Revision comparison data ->

· · · · ·

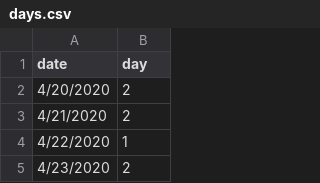
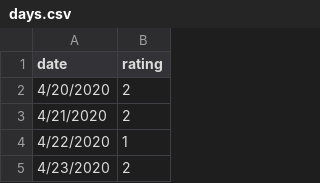
Before and after one commit to kienankb/kienankb.github.io, a CSV file: how-im-doing/days.csv, drawn as a sheet; only a part is shown.

```diff
--- a/how-im-doing/days.csv
+++ b/how-im-doing/days.csv
@@ -1,2 +1,2 @@
-date,day
+date,rating
 4/20/2020,2
```
Also changed, not shown: 3 other files.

· · · · ·

Your task ->
Without the pictures, restate all of the entries word for word.

Solution below ->
Before and after one commit to kienankb/kienankb.github.io, a CSV file: how-im-doing/days.csv, drawn as a sheet; only a part is shown.

```diff
--- a/how-im-doing/days.csv
+++ b/how-im-doing/days.csv
@@ -1,2 +1,2 @@
-date,day
+date,rating
 4/20/2020,2
```
Also changed, not shown: 3 other files.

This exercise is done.